Judge Samuel Conti approved the settlement in a filing last week in U.S. District Court, Northern District of California. Courthouse News Service reported the settlement Thursday.
In the settlement, each of the 862 claimants will receive $20,000. The court also approved attorneys' fees of nearly $5.5 million and legal fees of more than $1 million from the settlement amount.
24 Hour Fitness said it decided to settle the case "due to the high costs and uncertainties of ongoing litigation."
"While this litigation concerned events from several years ago, we have always maintained that our team members were paid correctly," the company said in a statement released to Club Industry. "Our focus remains on helping our members reach their fitness goals and working with all our team members to make 24 Hour Fitness a great place to work."
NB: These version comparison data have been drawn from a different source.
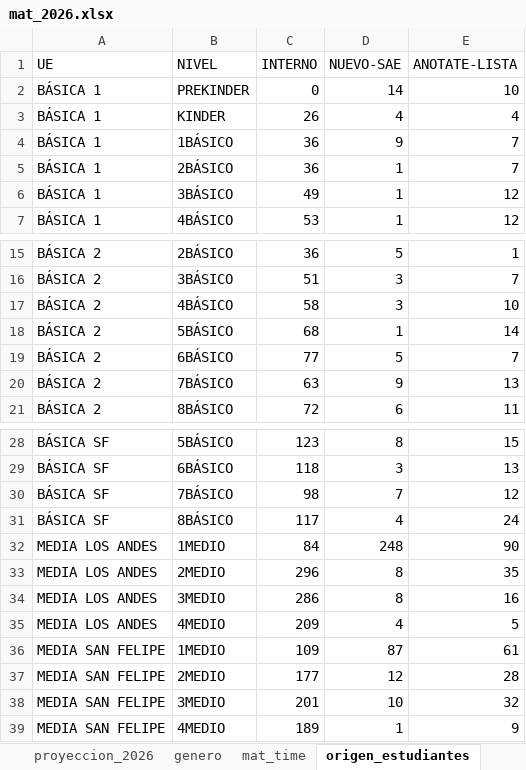
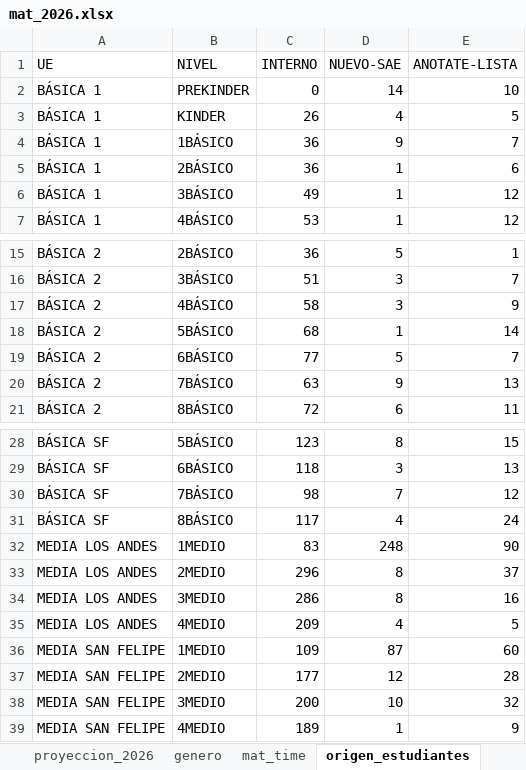
Before and after one commit to cjsepulveda/Proyect_multi_page, an Excel workbook: src/pages/data/mat_2026.xlsx, sheet origen_estudiantes, drawn as a sheet; only a part is shown, gaps mark what is left out; values as stored, in another font and other column widths than the file's, no borders; the diff names each change by its address in the sheet, - before the commit and + after, or states it on an @@ line.

```diff
--- a/src/pages/data/mat_2026.xlsx (sheet origen_estudiantes)
+++ b/src/pages/data/mat_2026.xlsx (sheet origen_estudiantes)
-E3 (ANOTATE-LISTA): 4
+E3 (ANOTATE-LISTA): 5
-E5 (ANOTATE-LISTA): 7
+E5 (ANOTATE-LISTA): 6
-E17 (ANOTATE-LISTA): 10
+E17 (ANOTATE-LISTA): 9
-C32 (INTERNO): 84
+C32 (INTERNO): 83
-E33 (ANOTATE-LISTA): 35
+E33 (ANOTATE-LISTA): 37
-E36 (ANOTATE-LISTA): 61
+E36 (ANOTATE-LISTA): 60
-C38 (INTERNO): 201
+C38 (INTERNO): 200
```
Also changed, not shown: sheet origen_colegios, sheet mat_2026, sheet mat_time, sheet com_est, sheet genero.
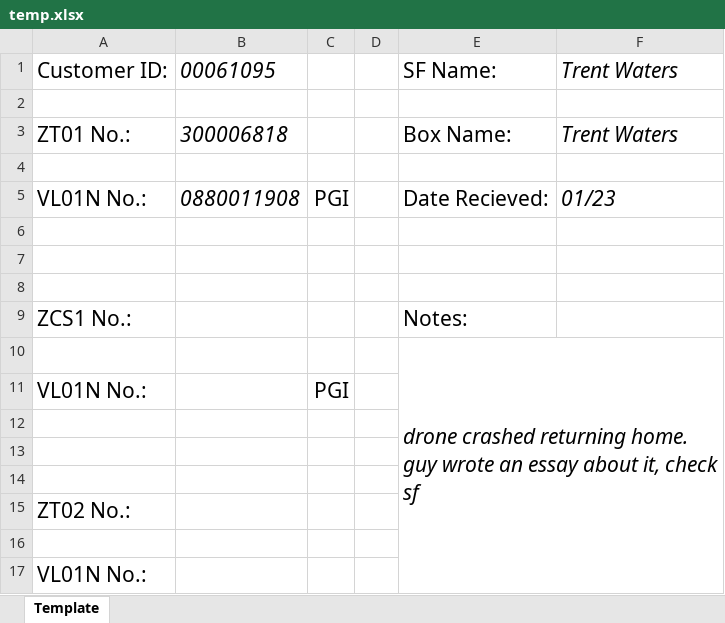
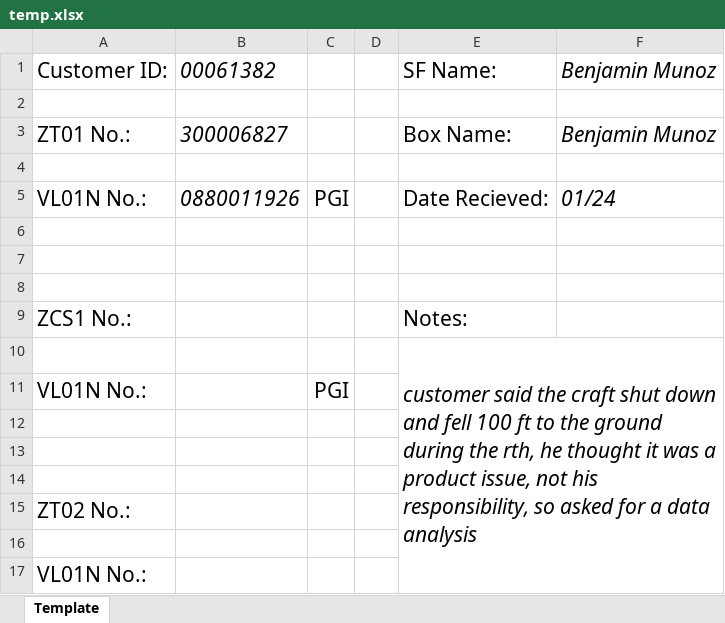
Before and after one commit to wjbeeson/SAPAutomation, an Excel workbook: assets/temp.xlsx, sheet Template, drawn as a sheet; values as stored, in another font and other column widths than the file's, no borders; the diff names each change by its address in the sheet, - before the commit and + after, or states it on an @@ line.

```diff
--- a/assets/temp.xlsx (sheet Template)
+++ b/assets/temp.xlsx (sheet Template)
-B1: 00061095
+B1: 00061382
-F1: Trent Waters
+F1: Benjamin Munoz
-B3: 300006818
+B3: 300006827
-F3: Trent Waters
+F3: Benjamin Munoz
-B5: 0880011908
+B5: 0880011926
-F5: 01/23
+F5: 01/24
-E10: drone crashed returning home. guy wrote an essay about it, check sf
+E10: customer said the craft shut down and fell 100 ft to the ground during the rth, he thought it was a product issue, not his responsibility, so asked for a data analysis
```
Also changed, not shown: 4 other files.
Current and former employees of 24 Hour Fitness asked the court to approve the settlement in February. The proposed settlement was preliminarily approved by the court on April 22, and a fairness hearing was conducted last Friday, according to a court document.
Of the 862 claimants, 851 signed individual releases approving the settlement.
"The reaction of the plaintiffs to the proposed settlement strongly supports the conclusion that the proposed settlement is fair, reasonable, and adequate," Conti wrote. "Accordingly, the court hereby grants final approval of the settlement and orders the parties to comply with the terms of the settlement agreement."
The class-action lawsuit, Beauperthuy et al v. 24 Hour Fitness USA Inc. et al, was filed on Feb. 1, 2006. Gabe Beauperthuy and other plaintiffs made claims on behalf of non-California managers and personal trainers that 24 Hour violated the Fair Labor Standards Act. The trainers alleged that 24 Hour required them to work off-the-clock and failed to pay them overtime while the managers claimed that they were misclassified as exempt employees and also were owed overtime.
Courthouse News Service reported 24 Hour sales staff also had claimed in the case that they were illegally classified as exempt from overtime pay.